SPDR S&P Retail ETF (NYSEARCA:XRT)
This product targets just the retail corner of the broad consumer space by tracking the S&P Retail Select Industry Index. In total, the fund holds 104 securities in its basket that are widely spread across each component as none of these holds more than 1.32% of total assets. The fund has been able to manage assets worth $810.9 million.
In terms of sector holdings, Apparel Retail takes the top spot with one-fourth share of the basket while Specialty Stores and Automotive Retail round off to the next two spots. The ETF charges 35 bps a year in fees.
XRT gained about 0.49% in the key trading session and has a Zacks ETF Rank of 2 or ‘Buy’ rating with a medium risk outlook.
PowerShares S&P SmallCap Consumer Discretionary (NASDAQ:PSCD)
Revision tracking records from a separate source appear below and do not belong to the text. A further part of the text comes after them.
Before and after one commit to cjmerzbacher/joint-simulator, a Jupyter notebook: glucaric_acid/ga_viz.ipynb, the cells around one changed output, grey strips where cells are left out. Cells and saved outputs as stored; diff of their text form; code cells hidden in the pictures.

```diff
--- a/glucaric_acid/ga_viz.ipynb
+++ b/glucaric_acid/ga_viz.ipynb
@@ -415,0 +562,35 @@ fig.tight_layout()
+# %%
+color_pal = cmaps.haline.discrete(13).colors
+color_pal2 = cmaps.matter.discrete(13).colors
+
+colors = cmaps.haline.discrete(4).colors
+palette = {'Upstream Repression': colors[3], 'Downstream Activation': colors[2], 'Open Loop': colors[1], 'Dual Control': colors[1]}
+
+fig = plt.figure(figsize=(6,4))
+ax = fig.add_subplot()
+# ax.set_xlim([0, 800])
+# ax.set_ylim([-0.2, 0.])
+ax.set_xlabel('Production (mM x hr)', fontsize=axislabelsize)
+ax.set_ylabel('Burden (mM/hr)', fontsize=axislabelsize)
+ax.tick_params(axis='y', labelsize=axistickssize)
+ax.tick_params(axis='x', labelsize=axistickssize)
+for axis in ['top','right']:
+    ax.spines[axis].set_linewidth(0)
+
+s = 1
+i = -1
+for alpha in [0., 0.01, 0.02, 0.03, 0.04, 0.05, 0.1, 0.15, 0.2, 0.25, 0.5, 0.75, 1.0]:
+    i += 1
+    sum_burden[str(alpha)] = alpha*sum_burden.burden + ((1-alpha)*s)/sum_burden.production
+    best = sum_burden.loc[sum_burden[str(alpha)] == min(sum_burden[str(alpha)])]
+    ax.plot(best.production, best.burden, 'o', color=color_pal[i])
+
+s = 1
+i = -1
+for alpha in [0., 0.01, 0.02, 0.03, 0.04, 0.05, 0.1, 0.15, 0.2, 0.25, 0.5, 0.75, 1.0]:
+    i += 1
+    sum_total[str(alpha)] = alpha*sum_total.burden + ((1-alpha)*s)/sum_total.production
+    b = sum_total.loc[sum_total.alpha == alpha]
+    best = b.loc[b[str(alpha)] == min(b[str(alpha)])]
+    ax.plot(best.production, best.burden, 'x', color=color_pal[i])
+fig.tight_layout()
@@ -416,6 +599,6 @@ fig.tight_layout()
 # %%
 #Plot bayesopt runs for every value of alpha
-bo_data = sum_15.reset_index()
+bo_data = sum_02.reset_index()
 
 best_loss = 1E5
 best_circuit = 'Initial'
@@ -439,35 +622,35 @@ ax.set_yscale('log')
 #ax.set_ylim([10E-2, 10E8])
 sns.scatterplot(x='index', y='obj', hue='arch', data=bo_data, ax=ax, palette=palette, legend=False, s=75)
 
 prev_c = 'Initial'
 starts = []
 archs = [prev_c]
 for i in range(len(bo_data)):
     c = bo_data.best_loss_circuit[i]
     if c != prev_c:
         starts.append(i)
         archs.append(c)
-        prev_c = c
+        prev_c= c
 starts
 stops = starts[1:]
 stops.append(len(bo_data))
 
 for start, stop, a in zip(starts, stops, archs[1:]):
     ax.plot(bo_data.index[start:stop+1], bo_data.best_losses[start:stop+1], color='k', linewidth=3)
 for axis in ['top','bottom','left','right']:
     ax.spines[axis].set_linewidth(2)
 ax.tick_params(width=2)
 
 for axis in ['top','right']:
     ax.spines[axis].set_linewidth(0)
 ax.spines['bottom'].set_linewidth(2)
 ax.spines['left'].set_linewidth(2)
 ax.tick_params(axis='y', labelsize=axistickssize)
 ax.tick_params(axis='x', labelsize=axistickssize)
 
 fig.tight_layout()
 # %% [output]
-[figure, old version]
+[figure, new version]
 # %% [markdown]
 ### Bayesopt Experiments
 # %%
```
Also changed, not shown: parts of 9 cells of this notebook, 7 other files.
PSCD is a compelling choice for investors looking for a targeted bet in the small cap space. The fund tracks the S&P Small Cap 600 Capped Consumer Discretionary Index, giving investors exposure to U.S. consumer discretionary companies.
The fund holds a basket of 100 stocks and is relatively cheaper, charging investors 29 basis points as annual fees. The top three holdings of the fund are Live Nation Entertainment Inc (2.90%), Wolverine World Wide Inc. (2.67%) and Buffalo Wild Wings Inc. (2.67%).
The fund was up 0.49% yesterday. The trend is expected to continue at least in the short run, given the fact that the fund has a favorable Zacks ETF Rank of 2 with a high risk outlook.
From the chart depicted above, it is evident that retail or consumer discretionary ETFs took a beating in the past month. All four above-mentioned ETFs lost in the range of 4.6% to 7.2% as against just 0.8% loss noticed in SPY. This was largely because of high beta pain and record chills in the U.S.
However, this huge selling pressure should make the space reasonably valued. In fact, popular retail ETF XRT currently trades at forward P/E multiple of 17.25 times while SPY trades at a forward P/E multiple of 15.55. On a P/B basis as well, XRT and SPY are not much different. XRT’s P/B ratio stands at 2.76 while SPY’s P/B ratio is 2.48 (as of April 14, 2014).
Investors should also note that both retail/wholesale and consumer discretionary sectors will likely log double digit growth rate this year and the next. Once the high-beta pain heals, we believe the above-mentioned consumer ETFs are set to gain in the second quarter.
This article is brought to you courtesy of Eric Dutram.